Competition authorities and law makers, on the other hand, can and must do more to reduce this chilling effect. Reconciling both parties can be challenging, but can largely be done within current legal frameworks for competition law. 

How can competition policy support climate action? 

Businesses see a lack of sufficient clarity and comfort around antitrust rules as stifling their sustainability efforts. It is therefore crucial that competition antitrust agencies provide guidance on   

  • Safe harbours and what level of reduction in competition (if any) agencies are willing to accept in favour of a greener economy. 
  • Case law to allow businesses to draw the lines between what is permitted and what is considered unlawful. 

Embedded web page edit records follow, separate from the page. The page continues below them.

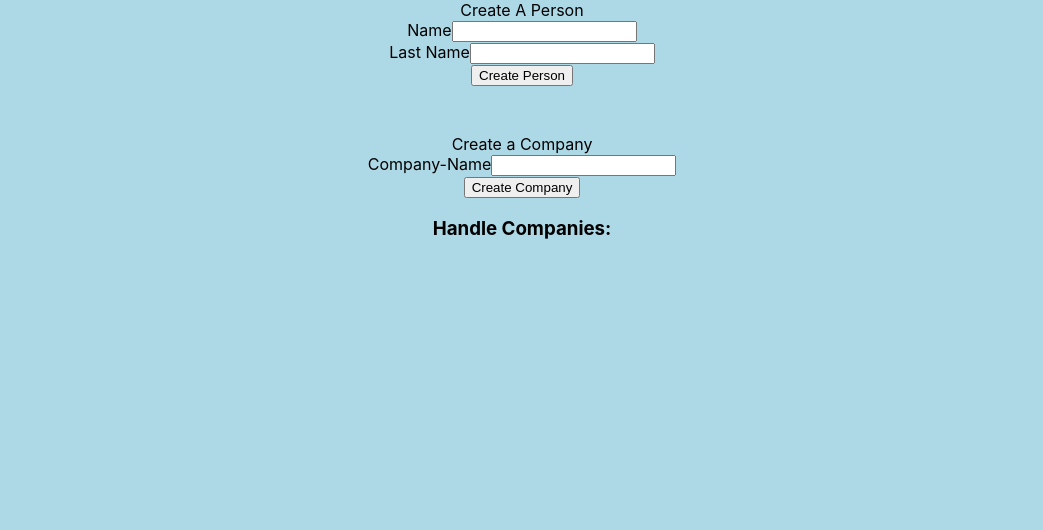
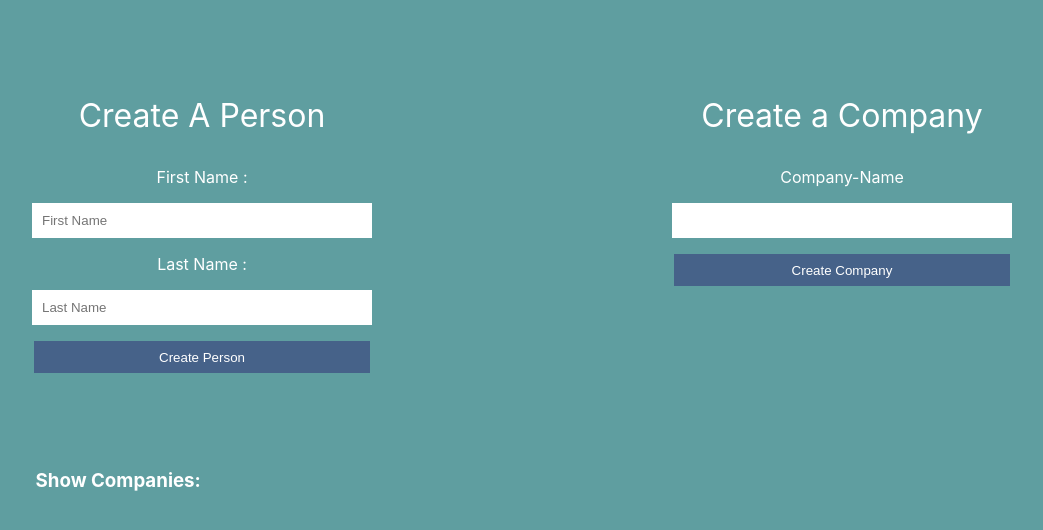
Before and after one commit to Erik8901/Afry-test, a React (Create React App) app in the folder afrytest/: page / in a window 1280 px wide. Shown: the top 530 px of the page, without its empty margins (118-1161 px from the left). Built offline with nearby package versions, Linux system fonts and the light colour scheme.

Commit message:
only css left

```diff
--- a/afrytest/src/App.css
+++ b/afrytest/src/App.css
@@ -1,3 +1,21 @@
 .App {
   text-align: center;
-  }
+  color: #fff;
+}
+
+.div-create-container {
+    margin-top: 6rem;
+    display: flex;
+    flex-direction: row;
+}
+
+h3 {
+  margin-top: 6rem;
+  cursor: pointer;
+  text-align: left;
+  margin-left: 12%;
+}
+
+h3:hover {
+  text-decoration: underline;
+}
--- a/afrytest/src/App.js
+++ b/afrytest/src/App.js
@@ -18,13 +18,13 @@ function App() {
   }
   return (
     <div className="App">
-      <header className="App-header">
+      <div className="div-create-container">
           <CreatePerson />
           <CreateCompany />
+      </div>
+          <h3 onClick={() => showCompanies()}>Show Companies:</h3>
+          { showAllCompanies ? <HandleCompany /> : null }
 
-          <h3 onClick={() => showCompanies()}>Handle Companies:</h3>
-          { showAllCompanies ? <HandleCompany /> : null }
-      </header>
     </div>
   );
 }
--- a/afrytest/src/components/CreateCompany.js
+++ b/afrytest/src/components/CreateCompany.js
@@ -34,7 +34,7 @@ function CreateCompany() {
 
 return (
     <div className="create-company-container">
-            <span>Create a Company</span>
+            <span className="title">Create a Company</span>
             <form onSubmit={handleSubmit}>
                     <div className="form-control">
                         <label>Company-Name</label>
@@ -45,8 +45,8 @@ return (
                                 onChange={handleInput}
                             />
                     </div>
-                    <div className="form-control">
-                            <button type="submit">Create Company</button>
+                    <div className="form-btn">
+                        <button className="btn-submit" type="submit">Create Company</button>
                     </div>
               </form>
       </div>
--- a/afrytest/src/components/CreatePerson.js
+++ b/afrytest/src/components/CreatePerson.js
@@ -9,7 +9,6 @@ function CreatePerson() {
     const [person, setPerson] = useState({
         name: "",
         lastName: "",
-        company: ""
     });
 
         useEffect( () => {
@@ -37,62 +36,38 @@ function CreatePerson() {
 
                 var activePersons = JSON.parse(localStorage.getItem("activePersons"))
                 console.log(activePersons)
-
-                //  dispatch({
-                //     type: 'SET_COMPANY"',
-                //     allPersons: activeUsers
-                // })
-
-
-                // // setter
-                // localStorage.setItem('myData', data);
-                // // getter
-                // localStorage.getItem('myData');
-                // // remove
-                // localStorage.removeItem('myData');
-                // // remove all
-                 //localStorage.clear();
 };
 
 return (
-    <div className="createPerson">
-            <div className="create-person-container">
-                <span>Create A Person</span>
+    <div className="create-person-container">
+                <span className="title">Create A Person</span>
                 <form onSubmit={handleSubmit}>
                     <div className="form-control">
-                        <label>Name</label>
+                        <label>First Name :</label>
                             <input
                                 type="text"
                                 name="name"
                                 value={person.name}
+                                placeholder="First Name"
                                 onChange={handleInput}
                             />
                     </div>
                     <div className="form-control">
-                        <label>Last Name</label>
+                        <label>Last Name :</label>
                             <input
                                 type="text"
                                 name="lastName"
                                 value={person.LastName}
+                                placeholder="Last Name"
                                 onChange={handleInput}
                             />
                     </div>
-                    {/* <div className="form-control">
-                        <label>Company</label>
-                            <input
-                                type="text"
-                                name="company"
-                                value={person.company}
-                                onChange={handleInput}
-                            />
-                    </div> */}
-                        <div className="form-control">
-                            <button type="submit">Create Person</button>
-                        </div>
+                   <div className="form-btn">
+                        <button className="btn-submit" type="submit">Create Person</button>
+                </div>
             </form>
-        </div>
     </div>
-  );
+);
 }
 
 export default CreatePerson;
--- a/afrytest/src/components/styles/StylesHandleCompany.css
+++ b/afrytest/src/components/styles/StylesHandleCompany.css
@@ -1,5 +1,6 @@
 .handle-company-container {
     margin-top: 3rem;
+    color: #fff;
 }
 
 
--- a/afrytest/src/components/styles/stylesCreateCompany.css
+++ b/afrytest/src/components/styles/stylesCreateCompany.css
@@ -1,3 +1,44 @@
 .create-company-container {
-    margin-top: 3rem;
+    display: flex;
+    flex-direction: column;
+    color: #fff;
+    width: 50vw;
 }
+
+
+.form-control {
+    display: flex;
+    flex-direction: column;
+}
+
+label {
+    padding-bottom: 1rem;
+    padding-top: 1rem;
+}
+
+input {
+    height: 1rem;
+    width: 50%;
+    margin: 0 auto;
+    padding: 0.6rem;
+    border: none;
+}
+
+.title {
+    padding-bottom: 1rem;
+    font-size: 2rem;
+}
+
+
+.btn-submit {
+    border: none;
+    width: 52.4%;
+    height: 2rem;
+    background:#466289;
+    color: #ffff;
+    margin-top: 1rem;
+}
+
+.btn-submit:hover {
+    background: #627894;
+}
--- a/afrytest/src/components/styles/stylesCreatePerson.css
+++ b/afrytest/src/components/styles/stylesCreatePerson.css
@@ -1,3 +1,45 @@
-.createPerson {
+.create-person-container{
+    display: flex;
+    flex-direction: column;
+    color: #fff;
+    width: 50vw;
+}
 
+.form-control {
+    display: flex;
+    flex-direction: column;
 }
+
+label {
+    padding-top: 1rem;
+    padding-bottom: 1rem;
+}
+
+input {
+    height: 1rem;
+    width: 50%;
+    margin: 0 auto;
+    padding: 0.6rem;
+    border: none;
+}
+
+
+.title {
+    padding-bottom: 1rem;
+    font-size: 2rem;
+}
+
+
+.btn-submit {
+    border: none;
+    width: 52.4%;
+    height: 2rem;
+    background: #466289;
+    color: #ffff;
+    margin-top: 1rem;
+    cursor: pointer;
+}
+
+.btn-submit:hover {
+    background: #627894;
+}
--- a/afrytest/src/index.css
+++ b/afrytest/src/index.css
@@ -3,7 +3,7 @@ body {
   font-family: -apple-system, BlinkMacSystemFont, 'Segoe UI', 'Roboto', 'Oxygen',
     'Ubuntu', 'Cantarell', 'Fira Sans', 'Droid Sans', 'Helvetica Neue',
     sans-serif;
-  background: lightblue;
+  background: #5F9EA0;
   -webkit-font-smoothing: antialiased;
   -moz-osx-font-smoothing: grayscale;
 }
```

Similarly, competition antitrust agencies are called on to 

  • Converge incentives to drive businesses in one clear direction, avoiding conflicting goals. 
  • Foster an agreed approach among competition authorities globally, e.g. through the International Competition Network, to minimise delays and costs for companies resulting from burdensome engagement with multiple competition regimes involved in the implementation of sustainability initiatives.  
  • Shift the burden of proof and recognise sustainability initiatives, such as the UN Race to Zero campaign, which show that sustainability benefits from collective initiatives outweigh any effects on competition. 
  • Reconsider pre-authorisation processes for agreements prone to triggering anti-competitive effects to prevent genuine sustainability efforts from undergoing pre-authorisation processes, which cause delays and costs, and deter collective action.  

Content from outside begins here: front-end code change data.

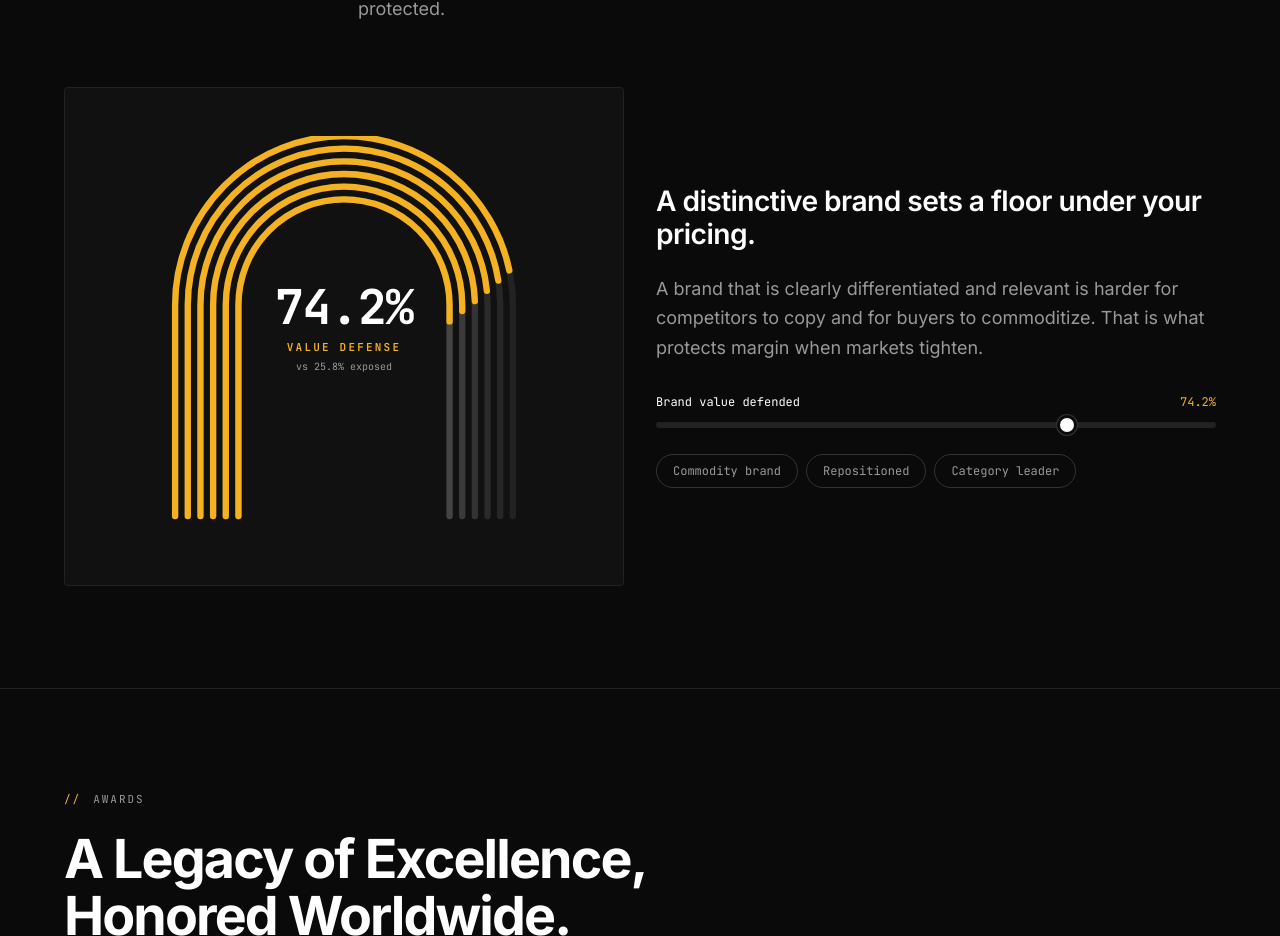
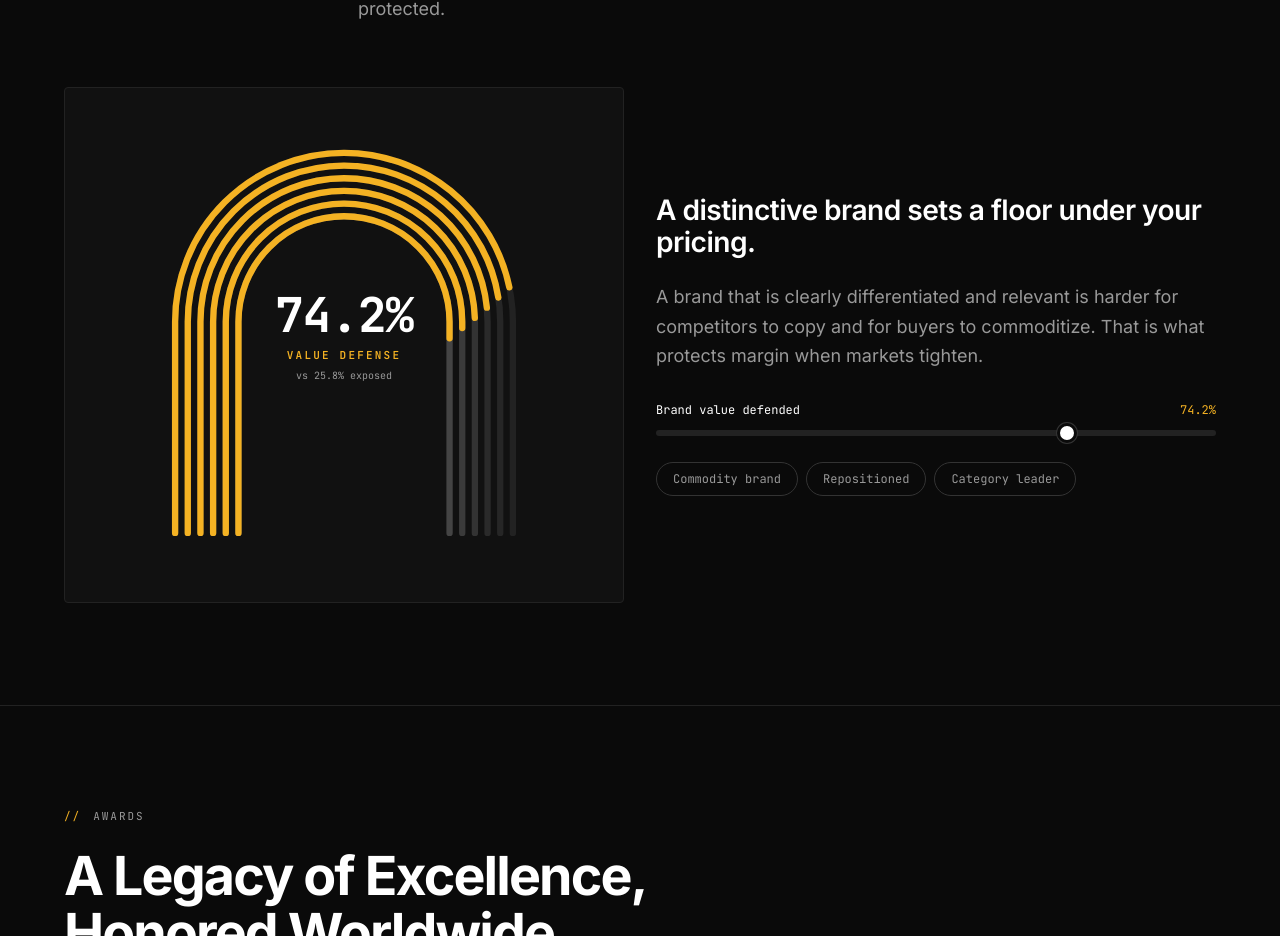
Before and after one commit to grandpacha/stackblitz-starters-dwtv1ysn, a Next.js app: page /about in a window 1280 px wide. Shown: the part 3140-4076 px from the top of the page. Built offline with nearby package versions, Linux system fonts and the light colour scheme.

Commit message:
Stop the horseshoe gauge clipping its outer ring
The outer arc's stroke ran past the top of the drawing area. Add 16
units of headroom to the viewBox and aspect ratio.

Co-Authored-By: Claude <noreply@anthropic.com>
Claude-Session: https://claude.ai/code/session_0125dwNus5SnAe3egnqxzLVK

```diff
--- a/app/components/infographics/HorseshoeGauge.tsx
+++ b/app/components/infographics/HorseshoeGauge.tsx
@@ -24,8 +24,8 @@ export default function HorseshoeGauge() {
     >
       <div className="grid grid-cols-1 lg:grid-cols-12 gap-8 items-center">
         <div className="lg:col-span-6 bg-surface border border-border rounded-card p-8 sm:p-12 flex justify-center">
-          <div className="relative w-full max-w-[380px] aspect-[360/380]">
-            <svg viewBox="0 0 360 380" className="w-full h-full">
+          <div className="relative w-full max-w-[380px] aspect-[360/396]">
+            <svg viewBox="0 -16 360 396" className="w-full h-full">
               {radii.map((r, i) => {
                 const x = 180 - r;
                 const d = `M ${x} 360 L ${x} 160 A ${r} ${r} 0 0 1 ${360 - x} 160 L ${360 - x} 360`;
```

How is ICC contributing to the fight against climate change from an antitrust perspective? 

Leveraging its diverse and experienced global network, ICC provides real-world business cases of companies looking to cooperate with competitors to contribute to the fight against climate change or to consider sustainability-driven actions but not pursuing them given for fear of competition. The featured cases legitimately aim to produce sustainable results but have the potential to result in reduced competition – at least in the short term. 

Further, with a list of dos and don’ts for companies, ICC sets out examples of arrangements or provisions that 

  • tend to make an agreement between businesses less likely to be caught by competition law,  
  • benefit from some sort of exemption or safe harbour if prima facia caught,  
  • are more likely to be caught or less likely to be exempt. 

Lastly, building on previous work on competition policy and environmental sustainability, ICC calls on key antitrust regulators to issue ambitious sustainability guidelines and to (re-)introduce specific proceedings for the review of sustainability arrangements.